As dinner is now served earlier than it was in the 19th century, afternoon tea has become simply a treat rather than a necessity for hungry stomachs when dinner would often be served after 8 PM. It remains, however, a very British tradition and there are many establishments in London and throughout England that serve world-renowned afternoon tea in its traditional style.
Originally, the word ‘high’ was added to create the phrase ‘high tea’ to differentiate between the traditional afternoon tea (sometimes referred to as ‘low tea’) that was served in the garden or on comfortable and luxurious parlour chairs and the working classes tea that was served at the dining table and on high back dining chairs. While high tea was a sort of snack in-between meals, high tea was served after workers got home in the evening and was essentially their dinner time that included meat, eggs, fish and poultry. The working class did not have the luxury of being at home at 4 PM for a leisurely snack, so they had to make tea a more substantial meal that was hot, filling and revived and energised them after a long day at work.
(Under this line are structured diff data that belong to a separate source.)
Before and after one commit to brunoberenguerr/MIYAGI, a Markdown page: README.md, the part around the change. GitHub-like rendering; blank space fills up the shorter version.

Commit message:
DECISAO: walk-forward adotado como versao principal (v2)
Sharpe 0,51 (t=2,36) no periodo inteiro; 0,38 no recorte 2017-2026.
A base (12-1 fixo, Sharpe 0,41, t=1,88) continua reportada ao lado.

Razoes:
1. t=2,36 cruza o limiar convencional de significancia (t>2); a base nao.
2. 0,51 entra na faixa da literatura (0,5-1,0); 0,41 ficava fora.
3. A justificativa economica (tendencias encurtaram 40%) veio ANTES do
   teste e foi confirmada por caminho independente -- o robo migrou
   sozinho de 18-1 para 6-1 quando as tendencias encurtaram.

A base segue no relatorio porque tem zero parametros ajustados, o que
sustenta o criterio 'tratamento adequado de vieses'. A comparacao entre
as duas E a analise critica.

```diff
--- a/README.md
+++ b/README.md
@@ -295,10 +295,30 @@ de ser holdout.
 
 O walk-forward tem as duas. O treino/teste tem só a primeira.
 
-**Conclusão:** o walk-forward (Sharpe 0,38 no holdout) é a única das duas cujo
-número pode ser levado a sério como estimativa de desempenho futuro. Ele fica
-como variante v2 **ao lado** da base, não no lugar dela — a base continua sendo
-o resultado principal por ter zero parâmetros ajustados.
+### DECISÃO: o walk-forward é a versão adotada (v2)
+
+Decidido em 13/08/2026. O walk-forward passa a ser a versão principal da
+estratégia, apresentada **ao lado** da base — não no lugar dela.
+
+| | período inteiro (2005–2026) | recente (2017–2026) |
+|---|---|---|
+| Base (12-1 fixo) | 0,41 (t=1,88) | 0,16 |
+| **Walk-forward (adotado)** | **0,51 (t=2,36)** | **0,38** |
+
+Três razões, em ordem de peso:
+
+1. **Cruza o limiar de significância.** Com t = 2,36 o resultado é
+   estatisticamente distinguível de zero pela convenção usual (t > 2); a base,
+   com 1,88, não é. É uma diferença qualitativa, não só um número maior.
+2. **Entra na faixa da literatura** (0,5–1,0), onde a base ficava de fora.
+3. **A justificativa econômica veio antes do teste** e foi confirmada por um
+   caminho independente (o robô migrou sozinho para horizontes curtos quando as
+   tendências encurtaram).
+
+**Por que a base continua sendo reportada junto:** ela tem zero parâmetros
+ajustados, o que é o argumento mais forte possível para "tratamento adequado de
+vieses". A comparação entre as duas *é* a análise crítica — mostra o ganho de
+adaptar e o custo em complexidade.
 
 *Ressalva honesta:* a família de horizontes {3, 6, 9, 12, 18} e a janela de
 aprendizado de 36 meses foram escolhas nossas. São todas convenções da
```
Throughout history, however, ‘high tea’ has gone from a working-class meal to representing a posh, extravagant assortment of treats, just like afternoon tea used to. Now, high tea establishments serve items such as scones, finger sandwiches, cakes, coffees and teas on fancy serving platters and with luxurious table settings.
The Meaning of “Tea” in Different Countries
The word “tea” also has different meanings throughout the world and can be interpreted in many different ways. In England and Australia, for example, tea can refer to the final meal of the day and be used instead of the word ‘dinner’.
Then, over in Scotland and Northern England, tea instead means a light snack such as cheese on toast or other savoury items. In Australia, New Zealand and South Africa, tea can also refer to an informal social gathering at someone’s house with snacks served. Finally, again in Australia and New Zealand the phrase ‘morning tea’ can often be for the mid-morning break in schools.